“Florence works” might well be the slogan for the blue-collar district of Oltrarno, Florence, just south of the River Arno. “Bohemian” also comes up frequently when describing this district, part of which lies in Florence’s historical center. Spring is considered the best time to visit due to comfortable temperatures, but expect showers. Autumn is also good, especially for food and wine lovers. The museums and streets are a bit quieter than in summer, which is the height of tourist season. Note that Florence summers tend to be hot and quite humid.
Things to Do in Oltrarno
Museums in Oltrarno include the Bardini Museum, which focuses primarily on sculpture and the Gallery of Modern Art. This region also houses the Museum of Porcelain and the Museum of Silver, in addition to the Specola, whose collection has a scientific focus and includes anatomical was models. The Pitti Palace is Florence’s largest museum complex and once was home to the Medici family. Its vast collections include works by painters such as Raphael, Perugino, and Titian. The magnificent Boboli Gardens are just behind the palace. These sculpted gardens feature fountains, grottos, pergolas, and a coffeehouse. The Church of the Holy Spirit, designed by Brunelleschi, is known for its lavish art and altar pieces. Many other smaller churches worth stopping in can be found through Oltrarno and its neighboring districts for those interested in sacred art.
Things to Eat in Oltrarno

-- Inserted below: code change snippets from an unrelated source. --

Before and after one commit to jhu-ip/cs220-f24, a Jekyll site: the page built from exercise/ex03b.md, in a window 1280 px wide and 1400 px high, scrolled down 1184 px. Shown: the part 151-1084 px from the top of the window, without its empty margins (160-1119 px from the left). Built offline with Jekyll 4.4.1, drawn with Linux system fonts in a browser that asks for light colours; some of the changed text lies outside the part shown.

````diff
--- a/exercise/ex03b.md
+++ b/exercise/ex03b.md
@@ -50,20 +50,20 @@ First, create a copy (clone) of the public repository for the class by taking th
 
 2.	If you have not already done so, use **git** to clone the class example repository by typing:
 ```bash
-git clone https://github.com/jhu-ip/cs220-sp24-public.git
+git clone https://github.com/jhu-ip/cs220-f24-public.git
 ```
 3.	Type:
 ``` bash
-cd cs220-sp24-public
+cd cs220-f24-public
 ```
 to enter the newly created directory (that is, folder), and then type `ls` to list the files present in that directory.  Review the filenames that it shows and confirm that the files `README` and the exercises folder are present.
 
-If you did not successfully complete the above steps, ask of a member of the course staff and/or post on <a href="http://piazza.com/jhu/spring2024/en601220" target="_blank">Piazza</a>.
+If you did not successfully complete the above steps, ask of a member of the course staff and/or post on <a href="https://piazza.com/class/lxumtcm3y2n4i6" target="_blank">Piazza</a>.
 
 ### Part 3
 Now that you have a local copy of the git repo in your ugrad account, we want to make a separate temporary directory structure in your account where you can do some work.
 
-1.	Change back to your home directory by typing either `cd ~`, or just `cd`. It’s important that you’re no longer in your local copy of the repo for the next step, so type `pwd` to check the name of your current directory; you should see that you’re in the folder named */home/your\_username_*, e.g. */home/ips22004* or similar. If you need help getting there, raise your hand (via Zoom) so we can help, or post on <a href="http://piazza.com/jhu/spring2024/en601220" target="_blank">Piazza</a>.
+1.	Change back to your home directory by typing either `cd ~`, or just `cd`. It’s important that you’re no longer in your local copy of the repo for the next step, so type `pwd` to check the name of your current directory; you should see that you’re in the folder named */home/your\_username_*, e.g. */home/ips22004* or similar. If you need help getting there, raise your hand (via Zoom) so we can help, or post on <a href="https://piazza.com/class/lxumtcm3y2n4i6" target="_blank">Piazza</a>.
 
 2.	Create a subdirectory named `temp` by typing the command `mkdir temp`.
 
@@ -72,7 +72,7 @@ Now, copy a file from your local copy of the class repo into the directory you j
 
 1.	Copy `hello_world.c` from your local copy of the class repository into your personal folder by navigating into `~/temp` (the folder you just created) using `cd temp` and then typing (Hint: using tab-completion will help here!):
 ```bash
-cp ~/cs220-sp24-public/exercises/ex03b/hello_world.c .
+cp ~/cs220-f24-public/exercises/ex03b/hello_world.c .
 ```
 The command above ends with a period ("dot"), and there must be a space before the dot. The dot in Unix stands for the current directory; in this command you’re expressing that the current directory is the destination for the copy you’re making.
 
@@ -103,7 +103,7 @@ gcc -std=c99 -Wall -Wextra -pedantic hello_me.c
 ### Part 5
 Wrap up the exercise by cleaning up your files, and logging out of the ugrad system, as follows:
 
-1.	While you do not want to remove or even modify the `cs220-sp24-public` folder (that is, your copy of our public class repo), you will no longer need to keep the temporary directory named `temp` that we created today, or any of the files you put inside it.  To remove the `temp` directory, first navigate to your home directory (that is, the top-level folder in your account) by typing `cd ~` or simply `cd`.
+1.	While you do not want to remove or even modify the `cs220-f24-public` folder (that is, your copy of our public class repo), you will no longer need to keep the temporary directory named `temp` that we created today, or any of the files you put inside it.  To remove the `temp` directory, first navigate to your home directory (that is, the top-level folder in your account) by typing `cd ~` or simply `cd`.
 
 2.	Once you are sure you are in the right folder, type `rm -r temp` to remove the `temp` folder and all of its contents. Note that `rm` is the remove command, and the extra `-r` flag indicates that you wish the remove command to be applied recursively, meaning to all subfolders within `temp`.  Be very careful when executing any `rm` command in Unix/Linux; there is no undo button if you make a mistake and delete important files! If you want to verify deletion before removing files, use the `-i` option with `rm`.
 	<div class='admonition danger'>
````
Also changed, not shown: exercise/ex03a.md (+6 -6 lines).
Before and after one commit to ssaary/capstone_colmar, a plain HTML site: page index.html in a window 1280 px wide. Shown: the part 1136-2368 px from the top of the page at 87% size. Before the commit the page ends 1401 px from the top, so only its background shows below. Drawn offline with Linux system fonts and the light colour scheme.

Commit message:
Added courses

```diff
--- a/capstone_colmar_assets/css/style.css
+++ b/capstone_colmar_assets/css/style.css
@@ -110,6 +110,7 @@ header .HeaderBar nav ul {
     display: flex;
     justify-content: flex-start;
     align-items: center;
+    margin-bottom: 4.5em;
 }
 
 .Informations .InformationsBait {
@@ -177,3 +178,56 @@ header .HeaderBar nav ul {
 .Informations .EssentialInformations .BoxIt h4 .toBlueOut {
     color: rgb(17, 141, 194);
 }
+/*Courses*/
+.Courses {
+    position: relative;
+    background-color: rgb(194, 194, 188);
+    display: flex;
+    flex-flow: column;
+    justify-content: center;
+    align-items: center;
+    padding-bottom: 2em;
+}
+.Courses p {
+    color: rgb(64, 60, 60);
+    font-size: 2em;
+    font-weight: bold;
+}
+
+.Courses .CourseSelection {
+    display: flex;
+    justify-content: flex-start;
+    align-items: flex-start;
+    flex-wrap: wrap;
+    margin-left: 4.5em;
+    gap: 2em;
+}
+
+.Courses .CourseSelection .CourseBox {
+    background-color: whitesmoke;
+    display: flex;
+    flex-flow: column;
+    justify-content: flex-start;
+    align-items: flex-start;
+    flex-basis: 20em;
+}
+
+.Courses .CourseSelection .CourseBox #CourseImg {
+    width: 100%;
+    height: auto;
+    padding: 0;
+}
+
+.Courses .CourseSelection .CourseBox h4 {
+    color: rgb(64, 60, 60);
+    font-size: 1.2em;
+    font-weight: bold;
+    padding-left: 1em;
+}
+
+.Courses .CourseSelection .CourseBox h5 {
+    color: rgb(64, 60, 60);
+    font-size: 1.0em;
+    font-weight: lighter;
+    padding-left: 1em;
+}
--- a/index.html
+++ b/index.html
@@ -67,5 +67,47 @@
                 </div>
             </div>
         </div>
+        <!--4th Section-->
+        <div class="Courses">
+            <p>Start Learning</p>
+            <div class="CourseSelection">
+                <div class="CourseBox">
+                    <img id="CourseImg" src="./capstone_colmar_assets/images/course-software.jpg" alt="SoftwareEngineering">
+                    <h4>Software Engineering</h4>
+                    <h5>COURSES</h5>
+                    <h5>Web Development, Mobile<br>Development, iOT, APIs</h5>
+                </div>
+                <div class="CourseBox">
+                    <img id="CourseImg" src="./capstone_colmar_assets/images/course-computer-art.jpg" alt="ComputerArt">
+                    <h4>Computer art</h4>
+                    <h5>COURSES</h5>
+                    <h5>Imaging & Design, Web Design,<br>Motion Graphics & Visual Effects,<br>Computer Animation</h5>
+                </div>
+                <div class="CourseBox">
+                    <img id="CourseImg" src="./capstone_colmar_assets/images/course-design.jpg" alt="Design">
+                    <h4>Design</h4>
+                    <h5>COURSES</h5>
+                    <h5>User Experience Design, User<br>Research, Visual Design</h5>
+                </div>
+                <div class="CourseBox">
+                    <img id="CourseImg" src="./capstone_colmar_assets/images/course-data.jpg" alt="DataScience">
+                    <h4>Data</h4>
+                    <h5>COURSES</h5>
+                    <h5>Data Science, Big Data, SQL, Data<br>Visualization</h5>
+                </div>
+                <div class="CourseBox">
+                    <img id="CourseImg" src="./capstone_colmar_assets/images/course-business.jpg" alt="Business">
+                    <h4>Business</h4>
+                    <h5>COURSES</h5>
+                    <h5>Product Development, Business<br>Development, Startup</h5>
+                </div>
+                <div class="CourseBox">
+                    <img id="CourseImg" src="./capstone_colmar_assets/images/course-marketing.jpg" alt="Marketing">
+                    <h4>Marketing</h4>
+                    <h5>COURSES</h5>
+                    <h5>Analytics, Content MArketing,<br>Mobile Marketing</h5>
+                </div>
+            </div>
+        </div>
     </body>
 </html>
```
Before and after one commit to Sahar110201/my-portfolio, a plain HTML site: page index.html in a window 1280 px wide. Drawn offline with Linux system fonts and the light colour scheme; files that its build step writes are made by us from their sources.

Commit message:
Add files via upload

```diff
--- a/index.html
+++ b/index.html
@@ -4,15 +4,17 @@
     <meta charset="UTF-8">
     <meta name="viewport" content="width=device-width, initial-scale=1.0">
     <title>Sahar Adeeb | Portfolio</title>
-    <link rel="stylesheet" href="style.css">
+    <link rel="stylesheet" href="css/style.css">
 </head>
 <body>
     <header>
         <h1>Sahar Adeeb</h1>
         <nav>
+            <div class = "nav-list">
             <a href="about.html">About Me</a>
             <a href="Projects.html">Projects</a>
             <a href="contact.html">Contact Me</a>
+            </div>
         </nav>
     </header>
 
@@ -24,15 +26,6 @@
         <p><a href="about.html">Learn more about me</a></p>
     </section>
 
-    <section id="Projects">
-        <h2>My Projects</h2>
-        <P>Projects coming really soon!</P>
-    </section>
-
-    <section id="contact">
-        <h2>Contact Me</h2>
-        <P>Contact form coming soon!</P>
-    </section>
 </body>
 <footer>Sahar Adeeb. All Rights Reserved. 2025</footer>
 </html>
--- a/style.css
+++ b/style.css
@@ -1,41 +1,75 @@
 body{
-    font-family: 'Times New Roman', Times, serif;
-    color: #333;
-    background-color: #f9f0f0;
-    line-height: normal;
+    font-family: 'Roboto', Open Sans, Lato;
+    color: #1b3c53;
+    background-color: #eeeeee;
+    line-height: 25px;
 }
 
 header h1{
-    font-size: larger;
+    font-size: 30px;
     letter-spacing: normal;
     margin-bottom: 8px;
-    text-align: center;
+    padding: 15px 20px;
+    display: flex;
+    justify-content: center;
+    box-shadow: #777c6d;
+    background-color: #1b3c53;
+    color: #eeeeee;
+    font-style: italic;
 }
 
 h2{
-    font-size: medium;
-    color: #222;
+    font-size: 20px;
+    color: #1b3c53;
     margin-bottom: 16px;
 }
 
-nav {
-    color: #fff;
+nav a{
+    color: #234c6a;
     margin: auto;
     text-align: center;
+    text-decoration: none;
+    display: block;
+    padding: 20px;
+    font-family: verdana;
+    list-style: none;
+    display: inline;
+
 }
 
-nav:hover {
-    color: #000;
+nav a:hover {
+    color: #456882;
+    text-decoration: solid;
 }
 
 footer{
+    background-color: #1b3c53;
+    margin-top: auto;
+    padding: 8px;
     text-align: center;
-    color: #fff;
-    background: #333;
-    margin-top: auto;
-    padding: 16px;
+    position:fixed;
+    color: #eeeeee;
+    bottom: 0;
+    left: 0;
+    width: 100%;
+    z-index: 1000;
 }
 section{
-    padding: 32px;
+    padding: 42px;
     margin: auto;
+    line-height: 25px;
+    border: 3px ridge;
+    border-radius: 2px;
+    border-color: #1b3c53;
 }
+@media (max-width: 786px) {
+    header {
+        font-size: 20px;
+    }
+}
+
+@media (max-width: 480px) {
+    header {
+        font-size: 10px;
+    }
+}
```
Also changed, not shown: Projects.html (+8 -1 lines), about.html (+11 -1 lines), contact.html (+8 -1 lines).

Oltrarno’s food offerings are as plentiful as any other Florence district, with hearty Tuscan fare. Some high-end restaurants can be found, along with food trucks, sidewalk cafes, and “hole-in-the-wall” eateries that locals swear by. Devoted foodies may also shop in a food market for specialty cheeses to snack on and ingredients for the ultimate home-made Italian feast if they have access to a kitchen. Asparagus and artichoke are among the most popular vegetables on on Oltrarno menu. Pork, beef and small game fowl top the meat choices. Brave diners may want to try tripe, which is popular throughout Florence. Bread is everywhere in Oltrarno, with a seemingly endless variety to sample. The same goes for cheese.
The best place to stroll amid Florentine artisans’ shops is between Via Maggio and Piazza Pitti. Visitors watch violins, books, iron work, handmade shoes, and costume jewelry all being created in this small, walkable area. Woodworkers and sculptors also populate this area, known for its Medieval feel and family-run shops. Mosaics, gilded wooden frames, and marbled paper are yet more special crafts found in Oltrarno. Buying direct from these workshops means paying less plus supporting Oltrarno’s craft community. Such purchases often come with a story to tell back home. This part of Florence has housed skilled artisans for centuries. Some craftspeople still create their wares as their ancestors did while others have put a modern spin on their trade.
Oltrarno sits in the middle of historic Florence, just across the river from other Florence landmarks like the Museum of Galileo. This city center was named a UNESCO World Heritage Site in 1982 because of its many museums, monuments and ongoing vibrant culture. The Duomo with its vast cathedral and the Uffizi Gallery is also part of Florence’s historic and artistic center.